Work to be completed.
Each record should be returned exactly as it is written.

Entries provided.
BEGIN

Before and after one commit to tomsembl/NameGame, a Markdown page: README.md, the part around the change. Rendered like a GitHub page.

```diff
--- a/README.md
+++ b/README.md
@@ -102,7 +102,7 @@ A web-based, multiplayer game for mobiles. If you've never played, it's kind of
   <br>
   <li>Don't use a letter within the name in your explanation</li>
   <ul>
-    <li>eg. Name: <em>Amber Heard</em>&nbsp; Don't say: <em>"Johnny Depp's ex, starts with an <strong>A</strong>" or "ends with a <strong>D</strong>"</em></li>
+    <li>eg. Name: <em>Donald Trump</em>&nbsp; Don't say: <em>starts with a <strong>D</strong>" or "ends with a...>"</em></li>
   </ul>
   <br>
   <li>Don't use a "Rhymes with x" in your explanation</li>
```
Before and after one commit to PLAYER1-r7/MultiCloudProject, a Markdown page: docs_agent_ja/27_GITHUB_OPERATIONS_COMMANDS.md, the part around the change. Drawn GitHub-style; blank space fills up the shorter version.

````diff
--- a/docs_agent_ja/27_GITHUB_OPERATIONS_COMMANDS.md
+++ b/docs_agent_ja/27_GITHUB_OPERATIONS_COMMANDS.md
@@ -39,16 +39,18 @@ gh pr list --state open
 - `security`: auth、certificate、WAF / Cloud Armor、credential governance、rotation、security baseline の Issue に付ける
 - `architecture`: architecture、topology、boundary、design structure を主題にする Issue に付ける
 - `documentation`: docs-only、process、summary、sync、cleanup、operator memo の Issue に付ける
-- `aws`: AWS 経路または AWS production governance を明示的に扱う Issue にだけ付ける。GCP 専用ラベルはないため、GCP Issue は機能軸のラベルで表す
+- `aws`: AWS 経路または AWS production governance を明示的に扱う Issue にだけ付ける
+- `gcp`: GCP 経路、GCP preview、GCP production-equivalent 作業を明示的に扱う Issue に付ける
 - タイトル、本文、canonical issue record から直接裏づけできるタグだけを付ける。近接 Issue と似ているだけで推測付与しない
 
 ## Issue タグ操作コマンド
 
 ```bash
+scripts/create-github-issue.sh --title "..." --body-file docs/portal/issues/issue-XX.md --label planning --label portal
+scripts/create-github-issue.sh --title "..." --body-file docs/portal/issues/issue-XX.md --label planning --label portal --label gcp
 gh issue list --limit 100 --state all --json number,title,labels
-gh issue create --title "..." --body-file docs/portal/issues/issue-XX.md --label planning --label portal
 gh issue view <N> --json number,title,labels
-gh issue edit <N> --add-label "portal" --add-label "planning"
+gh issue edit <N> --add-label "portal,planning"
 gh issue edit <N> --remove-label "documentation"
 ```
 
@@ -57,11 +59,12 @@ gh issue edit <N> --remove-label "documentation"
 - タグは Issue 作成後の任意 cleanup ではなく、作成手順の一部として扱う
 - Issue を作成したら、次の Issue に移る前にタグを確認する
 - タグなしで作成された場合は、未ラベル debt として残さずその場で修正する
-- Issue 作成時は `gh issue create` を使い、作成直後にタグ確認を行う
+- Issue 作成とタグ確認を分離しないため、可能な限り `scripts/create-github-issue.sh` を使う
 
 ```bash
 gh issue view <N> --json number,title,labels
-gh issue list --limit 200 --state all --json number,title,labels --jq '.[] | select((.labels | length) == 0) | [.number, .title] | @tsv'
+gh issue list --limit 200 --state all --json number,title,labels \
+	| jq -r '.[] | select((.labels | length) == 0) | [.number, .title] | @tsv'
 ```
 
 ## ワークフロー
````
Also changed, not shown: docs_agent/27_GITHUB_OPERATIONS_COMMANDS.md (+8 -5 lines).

END

Reply to the task.
Before and after one commit to tomsembl/NameGame, a Markdown page: README.md, the part around the change. Rendered like a GitHub page.

```diff
--- a/README.md
+++ b/README.md
@@ -102,7 +102,7 @@ A web-based, multiplayer game for mobiles. If you've never played, it's kind of
   <br>
   <li>Don't use a letter within the name in your explanation</li>
   <ul>
-    <li>eg. Name: <em>Amber Heard</em>&nbsp; Don't say: <em>"Johnny Depp's ex, starts with an <strong>A</strong>" or "ends with a <strong>D</strong>"</em></li>
+    <li>eg. Name: <em>Donald Trump</em>&nbsp; Don't say: <em>starts with a <strong>D</strong>" or "ends with a...>"</em></li>
   </ul>
   <br>
   <li>Don't use a "Rhymes with x" in your explanation</li>
```
Before and after one commit to PLAYER1-r7/MultiCloudProject, a Markdown page: docs_agent_ja/27_GITHUB_OPERATIONS_COMMANDS.md, the part around the change. Drawn GitHub-style; blank space fills up the shorter version.

````diff
--- a/docs_agent_ja/27_GITHUB_OPERATIONS_COMMANDS.md
+++ b/docs_agent_ja/27_GITHUB_OPERATIONS_COMMANDS.md
@@ -39,16 +39,18 @@ gh pr list --state open
 - `security`: auth、certificate、WAF / Cloud Armor、credential governance、rotation、security baseline の Issue に付ける
 - `architecture`: architecture、topology、boundary、design structure を主題にする Issue に付ける
 - `documentation`: docs-only、process、summary、sync、cleanup、operator memo の Issue に付ける
-- `aws`: AWS 経路または AWS production governance を明示的に扱う Issue にだけ付ける。GCP 専用ラベルはないため、GCP Issue は機能軸のラベルで表す
+- `aws`: AWS 経路または AWS production governance を明示的に扱う Issue にだけ付ける
+- `gcp`: GCP 経路、GCP preview、GCP production-equivalent 作業を明示的に扱う Issue に付ける
 - タイトル、本文、canonical issue record から直接裏づけできるタグだけを付ける。近接 Issue と似ているだけで推測付与しない
 
 ## Issue タグ操作コマンド
 
 ```bash
+scripts/create-github-issue.sh --title "..." --body-file docs/portal/issues/issue-XX.md --label planning --label portal
+scripts/create-github-issue.sh --title "..." --body-file docs/portal/issues/issue-XX.md --label planning --label portal --label gcp
 gh issue list --limit 100 --state all --json number,title,labels
-gh issue create --title "..." --body-file docs/portal/issues/issue-XX.md --label planning --label portal
 gh issue view <N> --json number,title,labels
-gh issue edit <N> --add-label "portal" --add-label "planning"
+gh issue edit <N> --add-label "portal,planning"
 gh issue edit <N> --remove-label "documentation"
 ```
 
@@ -57,11 +59,12 @@ gh issue edit <N> --remove-label "documentation"
 - タグは Issue 作成後の任意 cleanup ではなく、作成手順の一部として扱う
 - Issue を作成したら、次の Issue に移る前にタグを確認する
 - タグなしで作成された場合は、未ラベル debt として残さずその場で修正する
-- Issue 作成時は `gh issue create` を使い、作成直後にタグ確認を行う
+- Issue 作成とタグ確認を分離しないため、可能な限り `scripts/create-github-issue.sh` を使う
 
 ```bash
 gh issue view <N> --json number,title,labels
-gh issue list --limit 200 --state all --json number,title,labels --jq '.[] | select((.labels | length) == 0) | [.number, .title] | @tsv'
+gh issue list --limit 200 --state all --json number,title,labels \
+	| jq -r '.[] | select((.labels | length) == 0) | [.number, .title] | @tsv'
 ```
 
 ## ワークフロー
````
Also changed, not shown: docs_agent/27_GITHUB_OPERATIONS_COMMANDS.md (+8 -5 lines).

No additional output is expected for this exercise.